WHAT TO PRODUCE. What is the number of lines in the data that contain "span"? Respond with nothing else.

[Source records]
━━━━━━━━━━━━━━━━

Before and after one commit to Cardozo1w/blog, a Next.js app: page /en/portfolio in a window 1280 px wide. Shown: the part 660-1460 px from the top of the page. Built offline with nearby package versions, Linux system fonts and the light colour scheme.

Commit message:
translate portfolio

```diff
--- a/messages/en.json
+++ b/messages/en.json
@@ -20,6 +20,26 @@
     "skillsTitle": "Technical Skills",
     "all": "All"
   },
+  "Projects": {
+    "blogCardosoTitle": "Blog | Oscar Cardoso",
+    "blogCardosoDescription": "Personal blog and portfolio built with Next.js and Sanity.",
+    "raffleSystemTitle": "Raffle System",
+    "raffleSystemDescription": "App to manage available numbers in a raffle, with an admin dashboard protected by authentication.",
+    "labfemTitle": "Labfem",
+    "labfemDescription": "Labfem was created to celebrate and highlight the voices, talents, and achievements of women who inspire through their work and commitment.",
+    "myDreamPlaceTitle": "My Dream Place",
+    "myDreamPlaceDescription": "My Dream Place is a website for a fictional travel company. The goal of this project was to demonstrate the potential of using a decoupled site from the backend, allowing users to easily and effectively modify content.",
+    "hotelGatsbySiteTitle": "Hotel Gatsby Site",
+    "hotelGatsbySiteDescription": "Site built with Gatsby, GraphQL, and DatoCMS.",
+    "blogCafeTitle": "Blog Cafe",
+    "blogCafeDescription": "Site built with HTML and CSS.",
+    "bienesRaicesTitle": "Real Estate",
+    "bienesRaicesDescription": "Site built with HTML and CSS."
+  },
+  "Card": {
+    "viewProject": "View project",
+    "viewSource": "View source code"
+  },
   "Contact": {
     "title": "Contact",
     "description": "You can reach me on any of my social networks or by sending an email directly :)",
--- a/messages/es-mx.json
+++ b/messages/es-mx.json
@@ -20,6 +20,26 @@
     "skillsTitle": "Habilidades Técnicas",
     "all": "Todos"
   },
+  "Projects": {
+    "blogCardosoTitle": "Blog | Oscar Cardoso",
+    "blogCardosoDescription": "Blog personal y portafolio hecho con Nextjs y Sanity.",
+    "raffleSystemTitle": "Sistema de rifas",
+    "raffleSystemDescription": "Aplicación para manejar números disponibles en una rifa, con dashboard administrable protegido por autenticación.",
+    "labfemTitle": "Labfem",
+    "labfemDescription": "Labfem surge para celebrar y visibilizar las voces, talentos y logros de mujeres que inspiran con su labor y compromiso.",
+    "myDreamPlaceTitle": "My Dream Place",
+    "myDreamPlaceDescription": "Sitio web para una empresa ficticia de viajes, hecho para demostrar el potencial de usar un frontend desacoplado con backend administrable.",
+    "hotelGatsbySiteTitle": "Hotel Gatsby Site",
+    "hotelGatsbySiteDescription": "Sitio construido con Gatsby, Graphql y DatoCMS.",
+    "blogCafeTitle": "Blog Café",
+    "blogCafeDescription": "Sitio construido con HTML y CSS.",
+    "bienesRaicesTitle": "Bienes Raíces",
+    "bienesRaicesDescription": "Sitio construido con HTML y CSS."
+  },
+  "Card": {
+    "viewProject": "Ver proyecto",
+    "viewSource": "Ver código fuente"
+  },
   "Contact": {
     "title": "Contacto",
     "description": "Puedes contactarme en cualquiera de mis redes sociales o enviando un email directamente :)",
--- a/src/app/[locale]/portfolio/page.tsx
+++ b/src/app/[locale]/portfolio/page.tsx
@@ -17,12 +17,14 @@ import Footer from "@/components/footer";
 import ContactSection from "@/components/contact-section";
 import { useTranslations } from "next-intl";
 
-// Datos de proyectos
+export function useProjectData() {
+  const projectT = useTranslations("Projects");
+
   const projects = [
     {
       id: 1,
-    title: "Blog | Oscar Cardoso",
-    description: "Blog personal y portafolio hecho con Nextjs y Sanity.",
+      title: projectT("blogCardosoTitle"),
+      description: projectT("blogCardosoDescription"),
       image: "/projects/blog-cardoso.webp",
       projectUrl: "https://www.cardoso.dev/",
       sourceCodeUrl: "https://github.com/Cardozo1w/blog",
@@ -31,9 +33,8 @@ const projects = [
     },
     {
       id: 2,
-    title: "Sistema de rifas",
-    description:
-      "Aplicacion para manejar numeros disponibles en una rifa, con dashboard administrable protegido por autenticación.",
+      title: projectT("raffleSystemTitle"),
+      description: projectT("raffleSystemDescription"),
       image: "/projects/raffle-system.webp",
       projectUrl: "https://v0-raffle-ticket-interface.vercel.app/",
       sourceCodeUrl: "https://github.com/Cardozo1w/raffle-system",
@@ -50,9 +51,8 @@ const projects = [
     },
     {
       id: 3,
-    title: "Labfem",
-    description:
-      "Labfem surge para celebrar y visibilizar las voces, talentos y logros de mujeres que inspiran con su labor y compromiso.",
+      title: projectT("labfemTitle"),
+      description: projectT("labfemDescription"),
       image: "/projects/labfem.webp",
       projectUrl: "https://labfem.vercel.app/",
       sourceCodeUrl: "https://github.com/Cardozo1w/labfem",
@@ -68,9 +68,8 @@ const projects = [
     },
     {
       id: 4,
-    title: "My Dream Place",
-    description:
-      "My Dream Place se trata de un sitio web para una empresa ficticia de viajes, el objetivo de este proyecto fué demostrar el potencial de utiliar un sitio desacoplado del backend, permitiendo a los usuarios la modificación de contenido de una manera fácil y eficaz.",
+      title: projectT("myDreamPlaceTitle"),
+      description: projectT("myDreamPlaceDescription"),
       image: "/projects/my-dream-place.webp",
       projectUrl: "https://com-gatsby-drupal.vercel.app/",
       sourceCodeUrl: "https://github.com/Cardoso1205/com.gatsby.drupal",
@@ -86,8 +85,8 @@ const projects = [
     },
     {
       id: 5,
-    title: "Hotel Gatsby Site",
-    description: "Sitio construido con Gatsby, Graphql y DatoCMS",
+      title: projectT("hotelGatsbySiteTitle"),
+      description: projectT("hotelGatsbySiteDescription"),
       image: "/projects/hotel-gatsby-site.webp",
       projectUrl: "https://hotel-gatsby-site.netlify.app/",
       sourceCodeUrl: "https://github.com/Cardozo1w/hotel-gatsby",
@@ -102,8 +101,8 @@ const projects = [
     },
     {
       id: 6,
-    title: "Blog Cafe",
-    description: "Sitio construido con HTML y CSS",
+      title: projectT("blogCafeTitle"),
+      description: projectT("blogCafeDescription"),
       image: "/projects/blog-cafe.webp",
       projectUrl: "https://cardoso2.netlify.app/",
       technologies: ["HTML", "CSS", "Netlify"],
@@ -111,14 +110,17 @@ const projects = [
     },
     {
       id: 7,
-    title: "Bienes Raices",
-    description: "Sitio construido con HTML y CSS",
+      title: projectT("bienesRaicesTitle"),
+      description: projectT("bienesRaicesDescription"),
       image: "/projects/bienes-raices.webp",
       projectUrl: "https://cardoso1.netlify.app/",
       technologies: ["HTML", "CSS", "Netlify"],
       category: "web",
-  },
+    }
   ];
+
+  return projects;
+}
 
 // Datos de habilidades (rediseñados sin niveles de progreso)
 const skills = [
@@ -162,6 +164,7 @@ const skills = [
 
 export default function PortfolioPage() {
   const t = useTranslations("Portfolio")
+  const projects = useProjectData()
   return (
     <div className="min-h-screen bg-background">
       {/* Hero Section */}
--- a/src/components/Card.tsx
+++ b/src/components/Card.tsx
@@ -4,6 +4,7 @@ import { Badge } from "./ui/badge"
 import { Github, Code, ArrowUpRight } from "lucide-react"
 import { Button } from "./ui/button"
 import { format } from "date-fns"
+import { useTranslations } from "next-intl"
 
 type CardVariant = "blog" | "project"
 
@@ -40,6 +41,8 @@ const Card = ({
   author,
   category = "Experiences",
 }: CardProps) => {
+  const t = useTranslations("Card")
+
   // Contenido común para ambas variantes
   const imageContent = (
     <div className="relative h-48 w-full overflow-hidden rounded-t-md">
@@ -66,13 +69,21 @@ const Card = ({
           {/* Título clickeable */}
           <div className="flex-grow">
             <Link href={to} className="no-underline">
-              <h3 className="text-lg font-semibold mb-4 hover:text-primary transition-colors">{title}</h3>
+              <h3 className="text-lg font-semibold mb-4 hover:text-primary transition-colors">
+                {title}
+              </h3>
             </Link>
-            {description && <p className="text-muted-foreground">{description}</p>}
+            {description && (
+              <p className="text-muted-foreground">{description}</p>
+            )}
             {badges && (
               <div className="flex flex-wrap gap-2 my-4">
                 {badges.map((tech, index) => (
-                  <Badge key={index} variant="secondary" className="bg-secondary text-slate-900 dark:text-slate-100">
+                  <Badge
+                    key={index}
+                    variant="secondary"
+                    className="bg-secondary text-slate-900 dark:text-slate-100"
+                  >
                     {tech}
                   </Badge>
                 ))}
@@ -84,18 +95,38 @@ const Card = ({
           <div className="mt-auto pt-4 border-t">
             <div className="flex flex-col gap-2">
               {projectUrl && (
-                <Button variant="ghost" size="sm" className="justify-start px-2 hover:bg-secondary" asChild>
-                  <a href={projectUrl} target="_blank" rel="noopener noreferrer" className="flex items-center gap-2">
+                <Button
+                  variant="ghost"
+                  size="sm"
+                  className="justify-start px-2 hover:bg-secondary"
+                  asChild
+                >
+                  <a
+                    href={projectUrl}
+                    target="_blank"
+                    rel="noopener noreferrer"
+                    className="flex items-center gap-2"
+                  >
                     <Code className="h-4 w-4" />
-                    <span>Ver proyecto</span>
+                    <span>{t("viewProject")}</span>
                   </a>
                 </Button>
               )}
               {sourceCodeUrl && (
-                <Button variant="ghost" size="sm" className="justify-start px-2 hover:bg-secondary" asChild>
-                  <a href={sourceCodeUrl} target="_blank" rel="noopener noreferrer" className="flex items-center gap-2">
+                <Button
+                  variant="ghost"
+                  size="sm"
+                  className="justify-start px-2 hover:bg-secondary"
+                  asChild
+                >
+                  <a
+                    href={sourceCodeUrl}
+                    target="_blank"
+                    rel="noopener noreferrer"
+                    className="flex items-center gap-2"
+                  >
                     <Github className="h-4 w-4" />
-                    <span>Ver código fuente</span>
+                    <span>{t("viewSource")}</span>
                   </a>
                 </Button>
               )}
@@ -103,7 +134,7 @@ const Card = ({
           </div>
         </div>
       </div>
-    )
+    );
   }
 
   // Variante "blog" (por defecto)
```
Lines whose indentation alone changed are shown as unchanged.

━━━━━━━━━━━━━━━━

PROBLEM SOLUTION. 4